Make a level highway in the desert for our God.
Every valley shall be exalted,
and every mountain and hill shall be made low.
The uneven shall be made level,
and the rough places a plain.
The glory of Yahweh shall be revealed,
and all flesh shall see it together;
for the mouth of Yahweh has spoken it.”
Remember the old highways of the past … the steep hills, the hairpin turns, the dips and the bumps that could just about take the rear end out of your car? Well, the highway Isaiah envisions is like an Interstate highway on which God, the king of all creation, will make his triumphal entry. It’s a highway in which there’s nothing to get in his way, nothing to slow him down, nothing to hinder his safe arrival.
It’s a metaphor, of course. It has to do with devoting ourselves to God so completely that we’re willing to go all out to give him a royal welcome. And the Good News is, in the very process of preparing for God’s coming, he welcomes us into his kingdom.
Are you familiar with the little fable called, The King’s Highway? It has to do with an elderly king who had no heir. So, one night he sent his servants out to place a pile of rubble on the road leading to his castle. The next day he sent word that he was in search for a successor to the throne, and that whoever best traveled his road would be the next king.
Wannabe kings came from far and near. When they got to the pile of rubble, they grumbled and complained, but somehow they managed to get around it. All the while, the king watched from the castle.
Now, it just so happened that there was a young shepherd boy named Michael who also aspired to be king. His friends just scoffed when he told them. “The king will never pick you,” they said, “Why, you’re nothing but a peasant.” But Michael would not be discouraged and so, he headed out to see the king. But when he got to the pile of rubble he stopped to clear the stones out of the way. To his surprise, when he got to the bottom of the pile, there was a beautiful gold ring with the king’s royal crest.
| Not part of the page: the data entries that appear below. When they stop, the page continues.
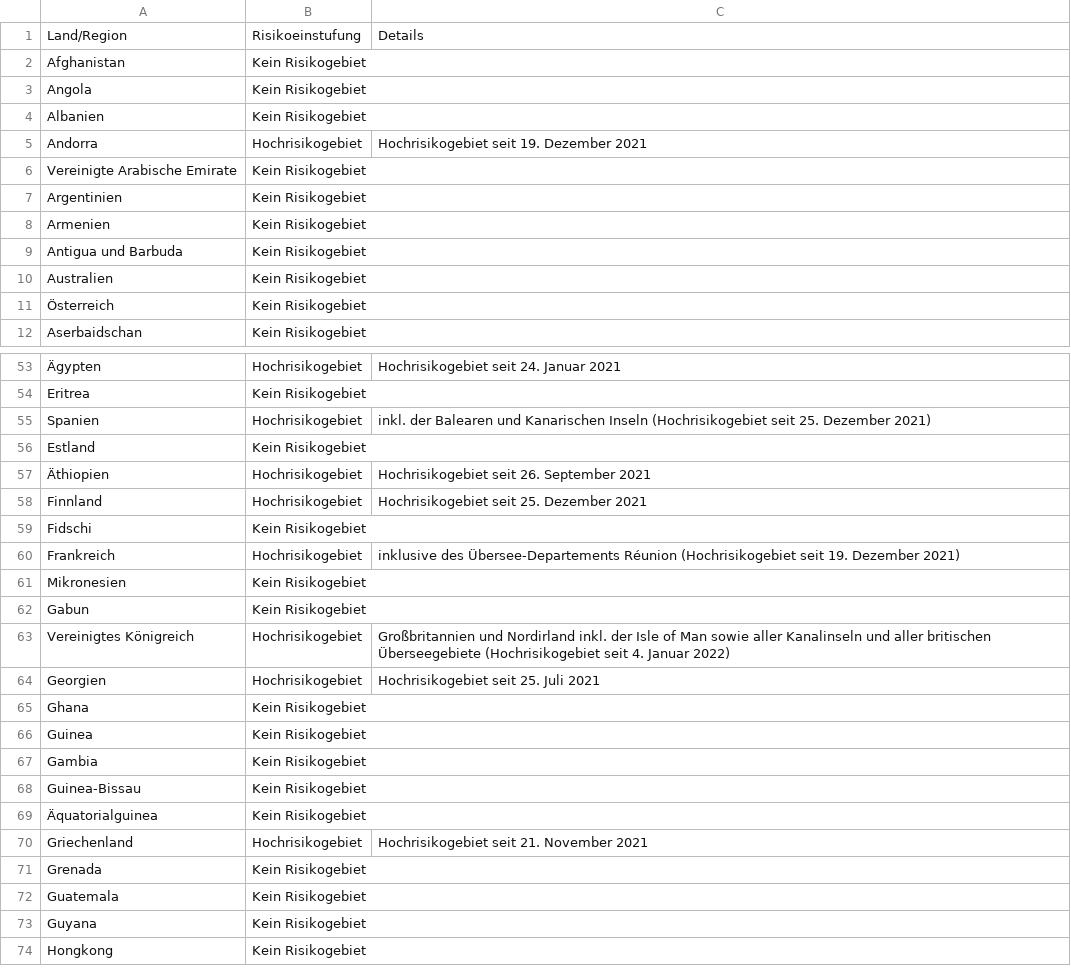
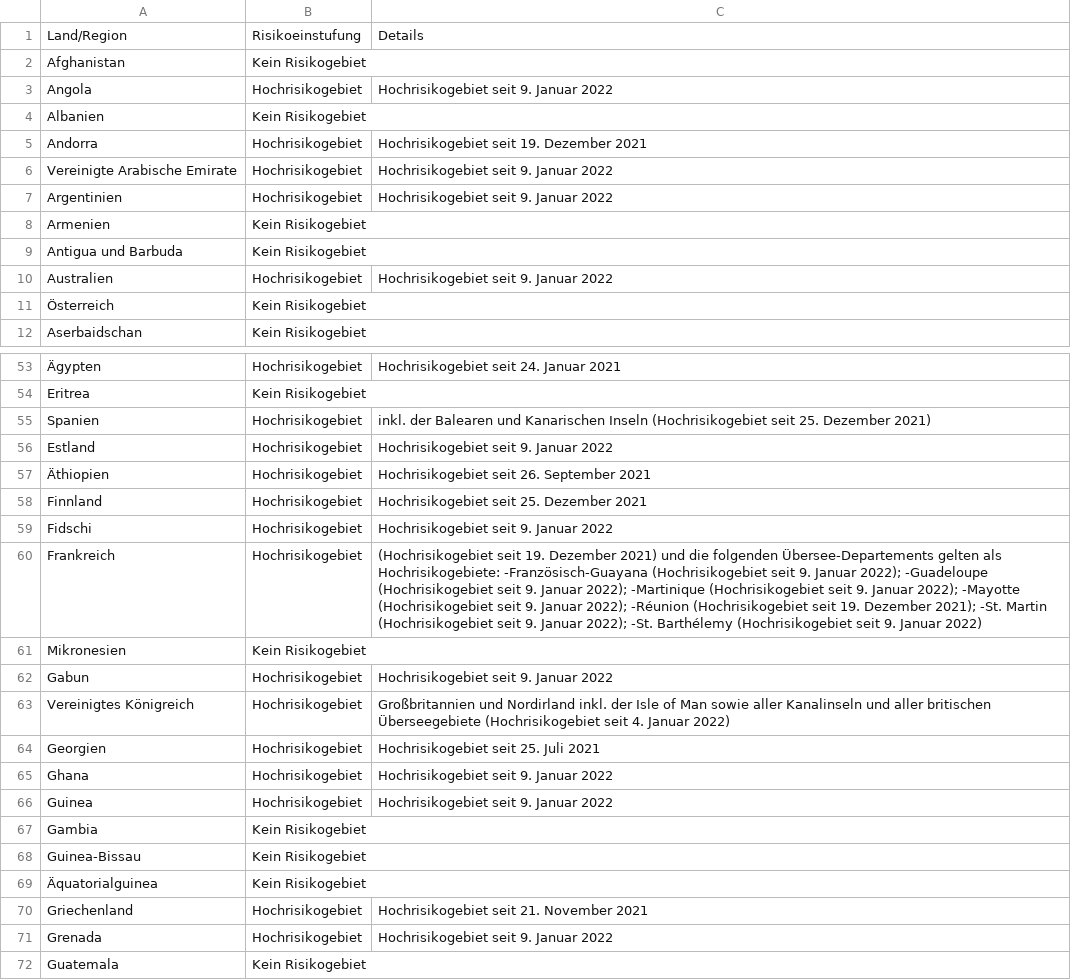
Before and after one commit to dieghernan/RKI-Corona-Atlas, a CSV file: assets/dist/db_countries_risk_de.csv, drawn as a sheet; only a part is shown, gaps mark what is left out; the shorter side is filled out with more unchanged rows; the diff covers the shown part only.

```diff
--- a/assets/dist/db_countries_risk_de.csv
+++ b/assets/dist/db_countries_risk_de.csv
@@ -2,10 +2,10 @@
 Afghanistan,Kein Risikogebiet,
-Angola,Kein Risikogebiet,
+Angola,Hochrisikogebiet,Hochrisikogebiet seit 9. Januar 2022
 Albanien,Kein Risikogebiet,
 Andorra,Hochrisikogebiet,Hochrisikogebiet seit 19. Dezember 2021
-Vereinigte Arabische Emirate,Kein Risikogebiet,
-Argentinien,Kein Risikogebiet,
+Vereinigte Arabische Emirate,Hochrisikogebiet,Hochrisikogebiet seit 9. Januar 2022
+Argentinien,Hochrisikogebiet,Hochrisikogebiet seit 9. Januar 2022
 Armenien,Kein Risikogebiet,
 Antigua und Barbuda,Kein Risikogebiet,
-Australien,Kein Risikogebiet,
+Australien,Hochrisikogebiet,Hochrisikogebiet seit 9. Januar 2022
 Österreich,Kein Risikogebiet,
@@ -55,13 +55,13 @@ Eritrea,Kein Risikogebiet,
 Spanien,Hochrisikogebiet,inkl. der Balearen und Kanarischen Inseln (Hochrisikogebiet seit 25. Dezember 2021)
-Estland,Kein Risikogebiet,
+Estland,Hochrisikogebiet,Hochrisikogebiet seit 9. Januar 2022
 Äthiopien,Hochrisikogebiet,Hochrisikogebiet seit 26. September 2021
 Finnland,Hochrisikogebiet,Hochrisikogebiet seit 25. Dezember 2021
-Fidschi,Kein Risikogebiet,
-Frankreich,Hochrisikogebiet,inklusive des Übersee-Departements Réunion (Hochrisikogebiet seit 19. Dezember 2021)
+Fidschi,Hochrisikogebiet,Hochrisikogebiet seit 9. Januar 2022
+Frankreich,Hochrisikogebiet,(Hochrisikogebiet seit 19. Dezember 2021) und die folgenden Übersee-Departements gelten als Hochrisikogebiete: -Französisch-Guayana (Hochrisikogebiet seit 9. Januar 2022); -Guadeloupe (Hochrisikogebiet seit 9. Januar 2022); -Martinique (Hochrisikogebiet seit 9. Januar 2022); -Mayotte (Hochrisikogebiet seit 9. Januar 2022); -Réunion (Hochrisikogebiet seit 19. Dezember 2021); -St. Martin (Hochrisikogebiet seit 9. Januar 2022); -St. Barthélemy (Hochrisikogebiet seit 9. Januar 2022)
 Mikronesien,Kein Risikogebiet,
-Gabun,Kein Risikogebiet,
+Gabun,Hochrisikogebiet,Hochrisikogebiet seit 9. Januar 2022
 Vereinigtes Königreich,Hochrisikogebiet,Großbritannien und Nordirland inkl. der Isle of Man sowie aller Kanalinseln und aller britischen Überseegebiete (Hochrisikogebiet seit 4. Januar 2022)
 Georgien,Hochrisikogebiet,Hochrisikogebiet seit 25. Juli 2021
-Ghana,Kein Risikogebiet,
-Guinea,Kein Risikogebiet,
+Ghana,Hochrisikogebiet,Hochrisikogebiet seit 9. Januar 2022
+Guinea,Hochrisikogebiet,Hochrisikogebiet seit 9. Januar 2022
 Gambia,Kein Risikogebiet,
@@ -70,3 +70,3 @@ Guinea-Bissau,Kein Risikogebiet,
 Griechenland,Hochrisikogebiet,Hochrisikogebiet seit 21. November 2021
-Grenada,Kein Risikogebiet,
+Grenada,Hochrisikogebiet,Hochrisikogebiet seit 9. Januar 2022
 Guatemala,Kein Risikogebiet,
```
Also changed, not shown: 56 edited cells elsewhere in this file, assets/dist/db_countries_risk_en.csv, assets/dist/db_countries_risk_es.csv, 19 other files.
Michael stuck it in his pocket and rushed to the castle.
“I’m sorry it is so late,” Michael whispered as he knelt before the king. Then he reached in his pocket and pulled out the ring for the king to see. “I found this on the road,” he said, “I’m sure it must belong to you.”
The king examined the ring carefully. “This ring is not mine,” he announced.
“But it must be yours,” Michael said, “It bears your crest.”
“Indeed it does,” said the king, “but it is not mine. It belongs to the one who will be seated on my throne.” Then giving the ring back to Michael, he said, “It now belongs to you. I proclaimed that he who best traveled the highway would become the new king. By clearing the road so that all may travel safely, you showed that it is not fine clothing, fancy horses, or even great wealth that make a king. True greatness comes through serving others.”
Brothers and sisters, the Lord is coming. Let’s get busy while there’s still time to prepare a highway fit for a king.
In the name of the Father, and of the Son, and of the Holy Ghost. Amen.
Copyright 2006, Philip McLarty. Used by permission.
Scripture quotations are from the World English Bible (WEB), a public domain (no copyright) modern English translation of the Holy Bible.